- Create new value-add through digital product initiatives. Widen the offering to existing and possible new clients. Drive new top-line growth.
Most probably you're operating in a broader context in which you'll need to get buy-in from many stakeholders throughout your organisation. Start visualising the objectives.
DON'T create a presentation with a 5-year plan, KPI's and a theoretical ROI.
DO set up essential wireframes, a product design and a clickable prototype. Iterate. Validate.
It's a base assumption that the product will heavily evolve over time. Conceptualise a flexible application architecture, validate decisions with prospects and prioritise your feature delivery roadmap based on the value it will bring for your users.
Early on in the product conceptualisation stage you're taking on a number of assumptions. The initial product version's sole mission is to get a first release in the hands of your end-user and get the proper validation of those assumptions. There are 2 important notions here:
- The MVP should be considered as an actual production release: use the proper terminology to explain the lifecycle of your product.
- The MVP is designed to validate assumptions: set up communication channels and in-depth product analytics to gain the proper insights.
Some consider an MVP to be a 'hacking effort': quick and dirty software delivery with the assumption of a full rebuild later on when you want to define the next steps. This is not our point of view. We see the MVP as a flexible foundation for further feature development:
- Flexible: right off the bat, give plenty of attention to the architectural foundation of your product. Build smart (API) abstraction layers to create feature optionality down the line.
- Feature development: once the MVP's core assumptions are validated by end users, engage with your audience to jointly define the next iterations of your product.
We prefer not to generalise the process towards product-market fit too much since this can vary tremendously on a case-by-case basis; you'll know it when it's there. Generally speaking this is the point throughout the process when you know with a fair level of certainty that specific actions will lead to (business) results. As you grow into those operations at scale, your product might be spun off into its own entity, and you'll start to organise operations alongside new dimensions (non-exhaustive):
- Growth marketing / sales: identifying, targeting and converting prospect users
- Business development: strategic alliances with other industry partners
- Customer success: a frictionless onboarding and customer experience
- Automated administrative procedures for billing & payments processes
- Legal: refining the contractual flows and (ISO) certifications
- Funding: the proper financing mix to fuel the aspired growth
How this translates to our operating values
We choose to take on a holistic product mindset with partners and clients that we trust and that we enjoy working with. We're in it for the long haul. The highs are high and the lows can be low, but we never loose our sights on the end objective: to create mature digital products loved by end users, driving organisations and society forward.
Over the years, we've gathered a remarkable team of 40+ software engineers to work on high-impact product initiatives. We don't measure our success by financial criterions. Our only indication of progress is the impact and growth of our portfolio.
We'd love to conclude with our company's operating values:
- We're entrepreneurial at heart…

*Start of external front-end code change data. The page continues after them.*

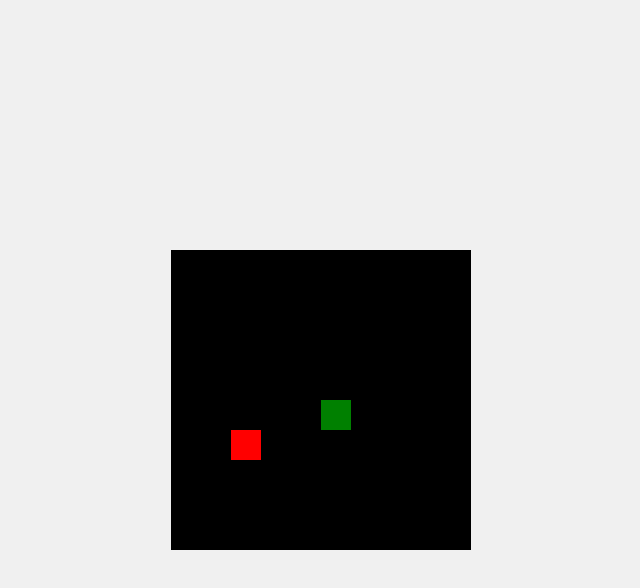
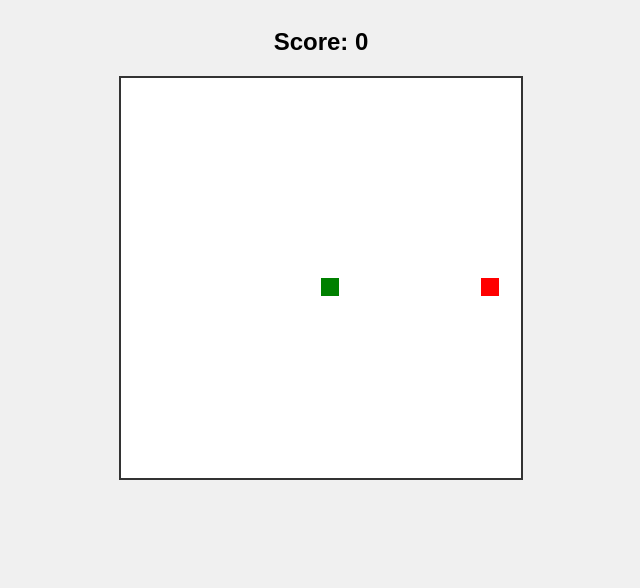
Before and after one commit to lch99310/snake-game-completely-created-by-gpt-4o, a plain HTML site: page index.html in a window 1280 px wide. Shown: the whole page, without its empty margins (319-959 px from the left). Drawn offline with Linux system fonts and the light colour scheme.

Commit message:
add more functions

```diff
--- a/index.html
+++ b/index.html
@@ -1,110 +1,144 @@
 <!DOCTYPE html>
-<html lang="en">
+<html>
 <head>
-    <meta charset="UTF-8">
-    <meta name="viewport" content="width=device-width, initial-scale=1.0">
     <title>Snake Game</title>
     <style>
         body {
             display: flex;
-            justify-content: center;
+            flex-direction: column;
             align-items: center;
-            height: 100vh;
-            margin: 0;
             background-color: #f0f0f0;
+            font-family: Arial, sans-serif;
         }
-        canvas {
-            background-color: #000;
+        #score {
+            font-size: 24px;
+            margin: 20px 0;
+            font-weight: bold;
+        }
+        #gameCanvas {
+            border: 2px solid #333;
+            background-color: #fff;
         }
     </style>
 </head>
 <body>
-    <canvas id="gameCanvas" width="300" height="300"></canvas>
+    <div id="score">Score: 0</div>
+    <canvas id="gameCanvas" width="400" height="400"></canvas>
+
     <script>
         const canvas = document.getElementById('gameCanvas');
         const ctx = canvas.getContext('2d');
-        const scale = 30;
-        const rows = 10;
-        const columns = 10;
-        let snake;
-        let fruit;
-        let direction;
-        let gameInterval;
+        const gridSize = 20;
+        const tileCount = canvas.width / gridSize;
 
-        class Snake {
-            constructor() {
-                this.body = [{x: 5, y: 5}];
-                this.direction = {x: 0, y: 0};
+        let score = 0;
+        let snake = [
+            { x: 10, y: 10 }
+        ];
+        let food = {
+            x: Math.floor(Math.random() * tileCount),
+            y: Math.floor(Math.random() * tileCount)
+        };
+        let dx = 0;
+        let dy = 0;
+        let gameSpeed = 100;
+
+        document.addEventListener('keydown', changeDirection);
+
+        function changeDirection(event) {
+            const LEFT_KEY = 37;
+            const RIGHT_KEY = 39;
+            const UP_KEY = 38;
+            const DOWN_KEY = 40;
+
+            const keyPressed = event.keyCode;
+            const goingUp = dy === -1;
+            const goingDown = dy === 1;
+            const goingRight = dx === 1;
+            const goingLeft = dx === -1;
+
+            if (keyPressed === LEFT_KEY && !goingRight) {
+                dx = -1;
+                dy = 0;
+            }
+            if (keyPressed === UP_KEY && !goingDown) {
+                dx = 0;
+                dy = -1;
+            }
+            if (keyPressed === RIGHT_KEY && !goingLeft) {
+                dx = 1;
+                dy = 0;
+            }
+            if (keyPressed === DOWN_KEY && !goingUp) {
+                dx = 0;
+                dy = 1;
+            }
+        }
+
+        function drawGame() {
+            // Move snake
+            const head = {
+                x: snake[0].x + dx,
+                y: snake[0].y + dy
+            };
+
+            // Wall passing logic
+            if (head.x < 0) head.x = tileCount - 1;
+            if (head.x >= tileCount) head.x = 0;
+            if (head.y < 0) head.y = tileCount - 1;
+            if (head.y >= tileCount) head.y = 0;
+
+            snake.unshift(head);
+
+            // Check if snake ate food
+            if (head.x === food.x && head.y === food.y) {
+                score += 1;
+                document.getElementById('score').textContent = `Score: ${score}`;
+                // Generate new food
+                food = {
+                    x: Math.floor(Math.random() * tileCount),
+                    y: Math.floor(Math.random() * tileCount)
+                };
+            } else {
+                snake.pop(); // Remove tail only if food wasn't eaten
             }
 
-            changeDirection(newDirection) {
-                if (newDirection === 'ArrowUp' && this.direction.y === 0) {
-                    this.direction = {x: 0, y: -1};
-                } else if (newDirection === 'ArrowDown' && this.direction.y === 0) {
-                    this.direction = {x: 0, y: 1};
-                } else if (newDirection === 'ArrowLeft' && this.direction.x === 0) {
-                    this.direction = {x: -1, y: 0};
-                } else if (newDirection === 'ArrowRight' && this.direction.x === 0) {
-                    this.direction = {x: 1, y: 0};
+            // Check collision with self
+            for (let i = 1; i < snake.length; i++) {
+                if (head.x === snake[i].x && head.y === snake[i].y) {
+                    gameOver();
+                    return;
                 }
             }
 
-            move() {
-                const head = {x: this.body[0].x + this.direction.x, y: this.body[0].y + this.direction.y};
-                this.body.unshift(head);
-                if (head.x === fruit.x && head.y === fruit.y) {
-                    placeFruit();
-                } else {
-                    this.body.pop();
-                }
-            }
+            // Clear canvas
+            ctx.fillStyle = 'white';
+            ctx.fillRect(0, 0, canvas.width, canvas.height);
 
-            checkCollision() {
-                const head = this.body[0];
-                if (head.x < 0 || head.x >= columns || head.y < 0 || head.y >= rows) {
-                    return true;
-                }
-                for (let i = 1; i < this.body.length; i++) {
-                    if (head.x === this.body[i].x && head.y === this.body[i].y) {
-                        return true;
-                    }
-                }
-                return false;
-            }
+            // Draw snake
+            ctx.fillStyle = 'green';
+            snake.forEach(segment => {
+                ctx.fillRect(segment.x * gridSize, segment.y * gridSize, gridSize - 2, gridSize - 2);
+            });
+
+            // Draw food
+            ctx.fillStyle = 'red';
+            ctx.fillRect(food.x * gridSize, food.y * gridSize, gridSize - 2, gridSize - 2);
+
+            setTimeout(drawGame, gameSpeed);
         }
 
-        function placeFruit() {
-            fruit = {
-                x: Math.floor(Math.random() * columns),
-                y: Math.floor(Math.random() * rows)
-            };
+        function gameOver() {
+            alert(`Game Over! Final Score: ${score}`);
+            snake = [{ x: 10, y: 10 }];
+            dx = 0;
+            dy = 0;
+            score = 0;
+            document.getElementById('score').textContent = `Score: ${score}`;
+            drawGame();
         }
 
-        function setup() {
-            snake = new Snake();
-            placeFruit();
-            direction = 'ArrowRight';
-            document.addEventListener('keydown', e => snake.changeDirection(e.key));
-            gameInterval = setInterval(() => {
-                ctx.clearRect(0, 0, canvas.width, canvas.height);
-                snake.move();
-                if (snake.checkCollision()) {
-                    clearInterval(gameInterval);
-                    alert('Game Over');
-                } else {
-                    draw();
-                }
-            }, 200);
-        }
-
-        function draw() {
-            ctx.fillStyle = 'green';
-            snake.body.forEach(part => ctx.fillRect(part.x * scale, part.y * scale, scale, scale));
-            ctx.fillStyle = 'red';
-            ctx.fillRect(fruit.x * scale, fruit.y * scale, scale, scale);
-        }
-
-        setup();
+        drawGame();
     </script>
 </body>
 </html>
```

- We think in the interest of our industry partners…
- We make decisions in the interest of end users…
- We strive for efficiency…
- We take pride in delivery…
- We have a growth mindset…
- We're hungry for scale
The proof of the pudding
Please find some in-depth examples from our portfolio:
- Psychotherapy industry: QIT online product page
- Education technology: CleverKids product page
- HR technology: myCareerCompanion product page
- Many others coming up
In our next blog post we'll dive into our day-to-day operating model. We showcase how we refined a model that centers around product value delivery, honours great engineering and demonstrates an operating model that reflects the day-to-day realities of software delivery.
Don't hesitate to reach out to firstname.lastname@example.org in case of questions.